Filter the entries, keeping every line with the string "Navigate".

[Extracted data entries]
= = = = = = =
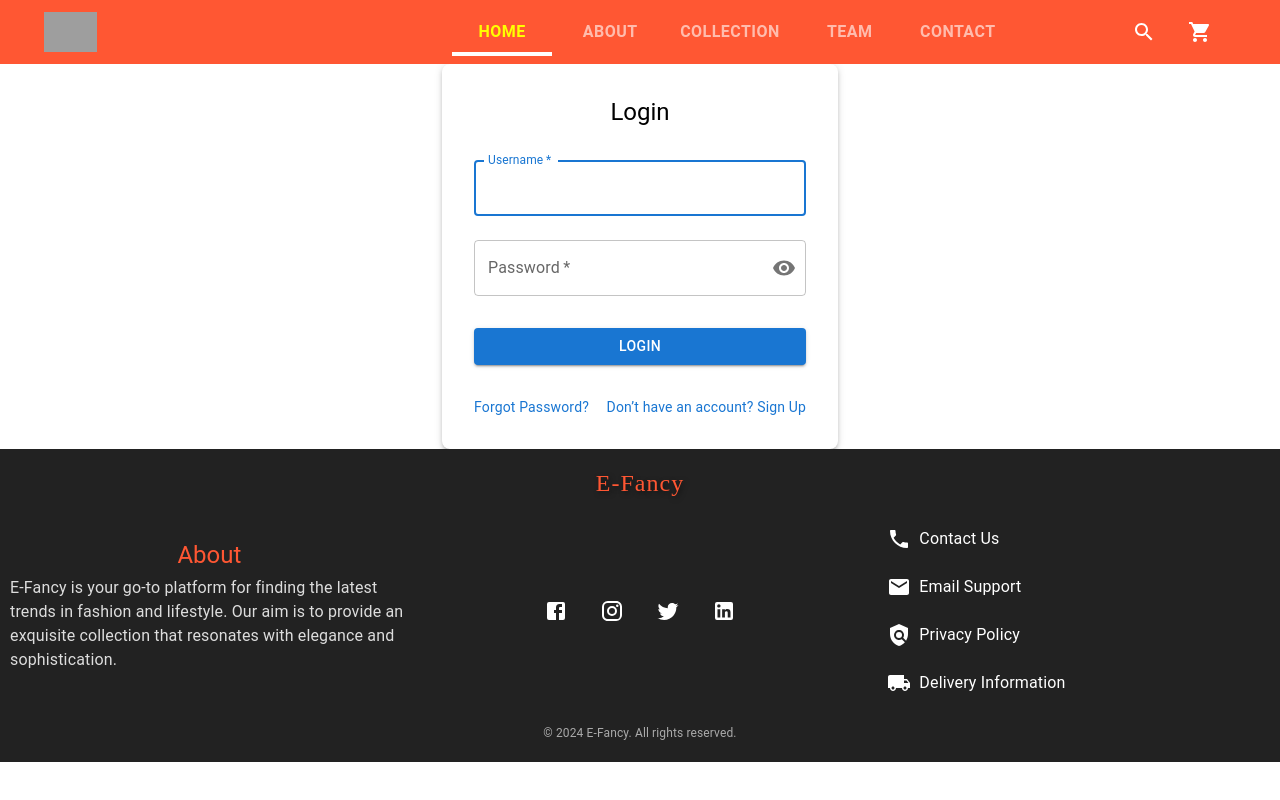
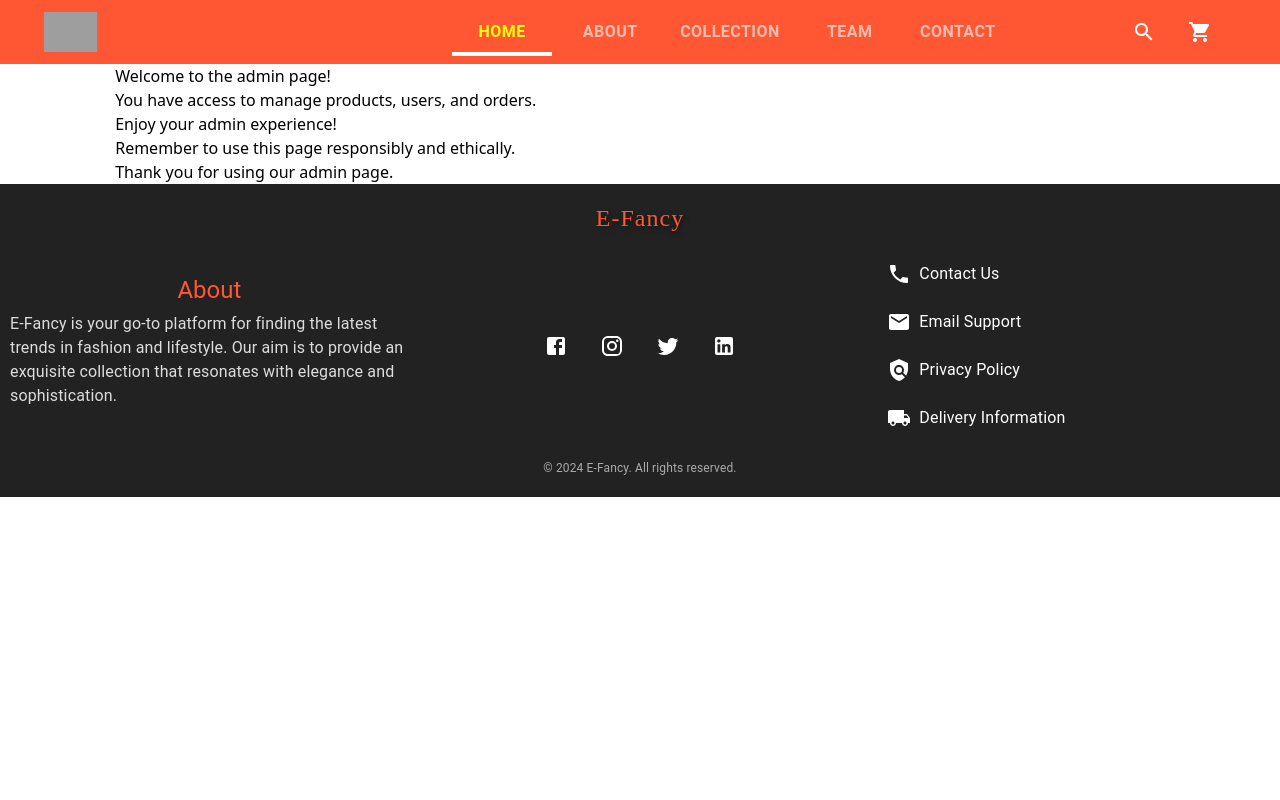
Before and after one commit to rahul20610105/frontende-fancy, a React (Vite) app: page /admin in a window 1280 px wide. Before the commit this address led to /login. Built offline with nearby package versions, Linux system fonts and the light colour scheme; sample sign-in values are in the browser's storage; grey boxes are pictures that could not be loaded.

Commit message:
feat: :zap: Protected Routes added

```diff
--- a/src/pages/AdminPage.jsx
+++ b/src/pages/AdminPage.jsx
@@ -1,10 +1,15 @@
 import React from 'react'
 
-const AdminPage = () => {
+function AdminPage() {
   return (
-    <div>
-
-    </div>
+   <>
+    <h1 className='mt-10'>Admin Page</h1>
+    <p>Welcome to the admin page!</p>
+    <p>You have access to manage products, users, and orders.</p>
+    <p>Enjoy your admin experience!</p>
+    <p>Remember to use this page responsibly and ethically.</p>
+    <p>Thank you for using our admin page.</p>
+   </>
   )
 }
 
--- a/src/pages/ProtectedRoutes.jsx
+++ b/src/pages/ProtectedRoutes.jsx
@@ -1,19 +1,29 @@
-// ProtectedRoute.jsx
-import React from "react";
-import { Navigate, Outlet } from "react-router-dom";
+// src/pages/ProtectedRoutes.jsx
+import React from 'react';
+import { Navigate, Outlet } from 'react-router-dom';
+import { jwtDecode } from 'jwt-decode';
 
 const ProtectedRoute = () => {
-  // Get the user data from localStorage
-  const user = JSON.parse(localStorage.getItem("user"));
+    const token = localStorage.getItem('token');
 
-  // Check if user is authenticated and has the isAdmin role
-  if (!user || !user.isAdmin) {
-    // If not, redirect to login page
-    return <Navigate to="/login" replace />;
-  }
+    if (!token) {
+        // If no token is found, redirect to login
+        return <Navigate to="/login" replace />;
+    }
 
-  // If authenticated and isAdmin, render the protected route
-  return <Outlet />;
+    try {
+        const decodedToken = jwtDecode(token);
+
+        // Check if user is admin
+        if (decodedToken.isAdmin) {
+            return <Outlet />; // Render the child route if the user is an admin
+        } else {
+            return <Navigate to="/" replace />; // Redirect if not an admin
+        }
+    } catch (error) {
+        console.error('Invalid token:', error);
+        return <Navigate to="/login" replace />;
+    }
 };
 
 export default ProtectedRoute;
```
Also changed, not shown: src/App.jsx (+3 -4 lines).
= = = = = = =
= Result =
-import { Navigate, Outlet } from "react-router-dom";
+import { Navigate, Outlet } from 'react-router-dom';
-    return <Navigate to="/login" replace />;
+        return <Navigate to="/login" replace />;
+            return <Navigate to="/" replace />; // Redirect if not an admin
+        return <Navigate to="/login" replace />;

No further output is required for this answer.